14/15 June 2021
In Germany, a wide range of hemp-based food products is available. In addition to hemp seeds and the hemp oil extracted from them, various other hemp-based food products, such as teas, are offered. The latter consist partly or exclusively of hemp leaves and possibly hemp flowers. According to legal regulations, the fibrous hemp usually used for food production may contain up to 0.2 % total THC, so that THC (tetrahydrocannabinol) is often found in food products made from fibrous hemp (e.g. teas).
On 17 February 2021, the German Federal Institute for Risk Assessment (Bundesinstitut für Risikobewertung, BfR) issued a statement recommending that the assessment of hemp-based food products be based on the acute reference dose of 1 microgram Δ9-THC/kg body weight derived by the European Food Safety Authority (EFSA) in 2015. The acute reference dose indicates the estimated maximum amount of a substance that can be ingested in food over the course of a day at one meal or at several meals without an identifiable health risk. From the BfR's point of view, it should be checked for each product on a case-by-case basis whether the acute reference dose is possibly exceeded. The measured total THC concentration (sum of Δ9-THC and Δ9-THCA) and the estimated amount consumed are used for the determination. For the estimation of the respective consumption amount, among others, the following can be used as a basis:
Recently, UK guidance was issued on the subject. In the UK, a limit for controlled cannabinoids (including THC) of 1 mg / container applies (see also: UK Guidance on Limits for Controlled Cannabinoids in CBD Products).

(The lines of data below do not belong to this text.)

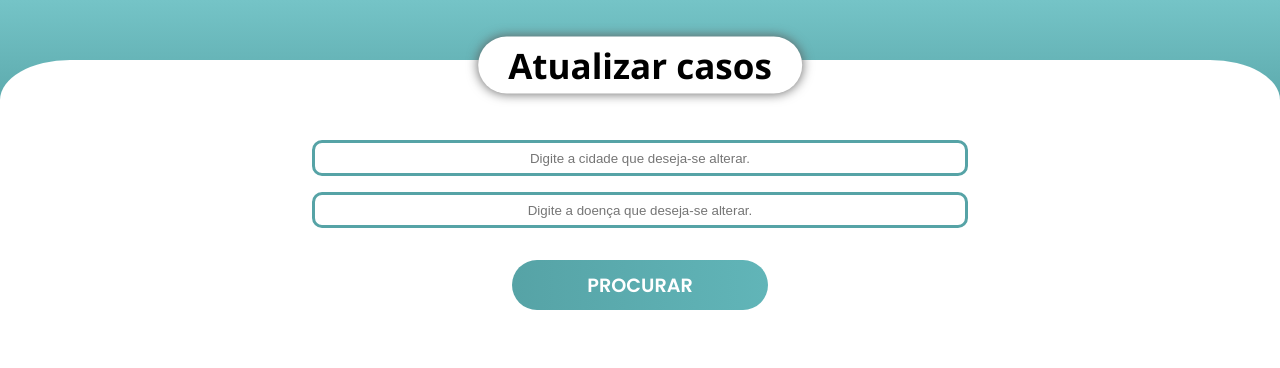
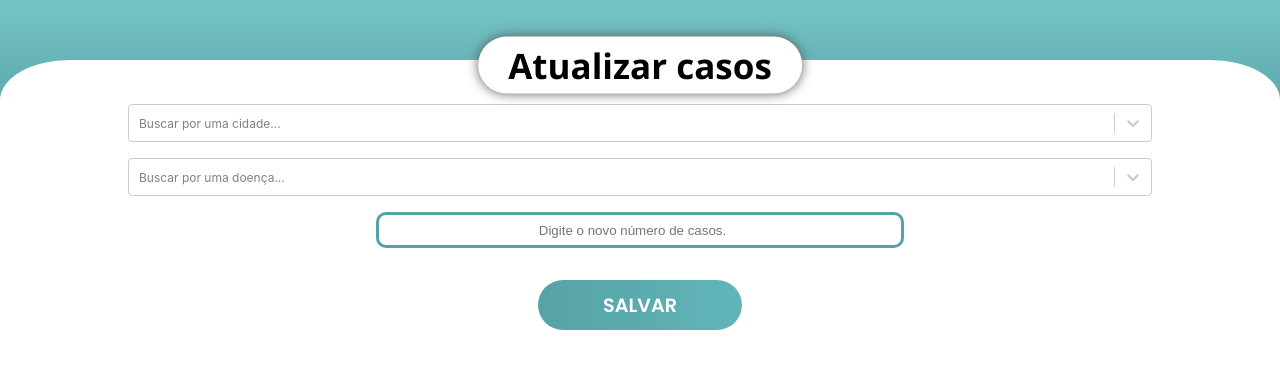
Before and after one commit to srmacario/idqbrn, a React (Create React App) app: page /update_cases in a window 1280 px wide. Shown: the top 368 px of the page. Built offline with nearby package versions, Linux system fonts and the light colour scheme; no server answers.

Commit message:
mudanaç na tela de atualizar numero de casos

```diff
--- a/src/CityMarker.js
+++ b/src/CityMarker.js
@@ -26,7 +26,7 @@ export default class CityMarker {
             if (this.json[this.listaDoencas[i]] > 0)
                 texto = texto + this.listaDoencas[i] + ": " + this.json[this.listaDoencas[i]] + "\n"
         }
-        const novoTexto = texto.split('\n').map(str => <p>{str}</p>);
+        const novoTexto = texto.split('\n').map(str => <p key={str}>{str}</p>);
         return novoTexto;
 
     }
--- a/src/components/UpdateCases.js
+++ b/src/components/UpdateCases.js
@@ -1,61 +1,114 @@
 //import "./css/styleCorpo.css";
 import stylesCorpo from "./css/stylesCorpo.module.css"
-import React, { useState } from 'react'
+import stylesMapa from "./css/stylesMapa.module.css"
+import React, { useState, useEffect } from 'react'
 import { useParams } from "react-router-dom";
-function UpdateCases(){
-    const searchDatabase=(event) =>{
+import axios from 'axios'
+import Select from 'react-select'
+
+function UpdateCases() {
+    var selectCidade = "";
+    var selectDoenca = "";
+    var newValue = 0;
+
+    const handleInput = (event) => {
+        console.log("handleInput:", event.target.value);
+        newValue = event.target.value;
+    }
+
+    const searchDatabase = (event) => {
         event.preventDefault();
         const formData = new FormData(event.target);
         const search = Object.fromEntries(formData);
         console.log(search);
     }
-    const[values,setValues] = useState({});
-    const handleEntry=(event)=>{
-        const target = event.target;
-        const{name,value}=target;
-        console.log("entry:",name,value);
+
+    const [doencas_lista, setDoencasLista] = useState([]);
+    const [dados, setDados] = useState([]);
+    const [cidades_opt, setCidades] = useState([]);
+    async function buscarDados() {
+        try {
+            axios.get('http://localhost:8080/dados/')
+                .then(response => {
+                    setDados(response.data);
+                    let lista = []
+                    let cidade = []
+                    response.data.forEach(element => {
+                        cidade.push({ label: element['Municipio'], value: element['Municipio'] })
+                        if (lista.length === 0) {
+                            for (let i = 11; i < Object.keys(element).length; i++) {
+                                lista.push({ label: Object.keys(element)[i], value: Object.keys(element)[i] })
+                            }
+                        }
+                    });
+                    setDoencasLista(lista)
+                    setCidades(cidade);
+                })
+                .catch(err => {
+                    console.log(err);
+                })
+        } catch (e) {
+            console.error(e);
+        }
     }
 
+    useEffect(() => {
+        buscarDados();
+    }, []);
 
-    return(
+    return (
         <>
             <div className={stylesCorpo.cabecalho}>
                 <div className={stylesCorpo.pagina}>Atualizar casos</div>
             </div>
 
-            <div className={stylesCorpo.corpo}>
-
-                <form onSubmit={searchDatabase}>
+            <div className={stylesCorpo.corpo} onSubmit={searchDatabase}>
+                <form className={stylesMapa.wrap} >
+                <p></p>
+                    <div className={stylesMapa.searchTerm}>
+                        <Select options={cidades_opt} placeholder="Buscar por uma cidade..." openMenuOnClick={true}
+                            onChange={e => {
+                                selectCidade = e.value;
+                                const find_cidade = dados.find(dado => dado['Municipio'] === selectCidade);
+                                console.log(find_cidade);
+                            }}
+                            onInputChange={e => {
+                                if (e.length > 0)
+                                    selectCidade = e;
+                                console.log("sv" + selectCidade)
+                            }} on />
+                    </div>
+                    <p></p>
+                    <div className={stylesMapa.searchTerm}>
+                        <Select options={doencas_lista} placeholder="Buscar por uma doença..." openMenuOnClick={true}
+                            onChange={e => {
+                                selectDoenca = e.value;
+                                console.log(selectDoenca);
+                            }}
+                            onInputChange={e => {
+                                if (e.length > 0)
+                                    selectDoenca = e;
+                                console.log("sv" + selectDoenca)
+                            }} on />
+                    </div>
+                    <p></p>
                     <div>
-                        {/* <label htmlFor = "city">Cidade:</label> */}
                         <input
                             className={stylesCorpo.insert}
-                            type="text"
-                            id="city"
-                            name="city"
-                            placeholder="Digite a cidade que deseja-se alterar."
-                            onChange = {handleEntry}
+                            type="number"
+                            id="number"
+                            name="number"
+                            placeholder="Digite o novo número de casos."
+                            onChange={handleInput}
                         />
                     </div>
                     <p></p>
                     <div>
-                        {/* <label htmlFor = "disease">Doença:</label> */}
-                        <input
-                            className={stylesCorpo.insert}
-                            type="text"
-                            id="disease"
-                            name="disease"
-                            placeholder="Digite a doença que deseja-se alterar."
-                            onChange = {handleEntry}
-                        />
-                    </div>
-                    <p></p>
-                    <div>
-                        <input className={stylesCorpo.input} type="submit" value="Procurar"/>
+                        <input className={stylesCorpo.input} type="submit" value="Salvar" />
                     </div>
                 </form>
             </div>
         </>
-        )
+    )
 }
 export default UpdateCases;
--- a/src/components/UpdateInfoDisease.js
+++ b/src/components/UpdateInfoDisease.js
@@ -5,8 +5,6 @@ import axios from 'axios'
 
 function UpdateInfoDisease() {
     const [doencas_lista, setDoencasLista] = useState([]);
-
-
 
     async function buscarDoencas() {
         try {
```
Also changed, not shown: src/components/Mapa.js (+0 -7 lines).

The complete (German) statement of the BfR No. 006/2021 dated 17 February 2021 can be found on the BfR homepage.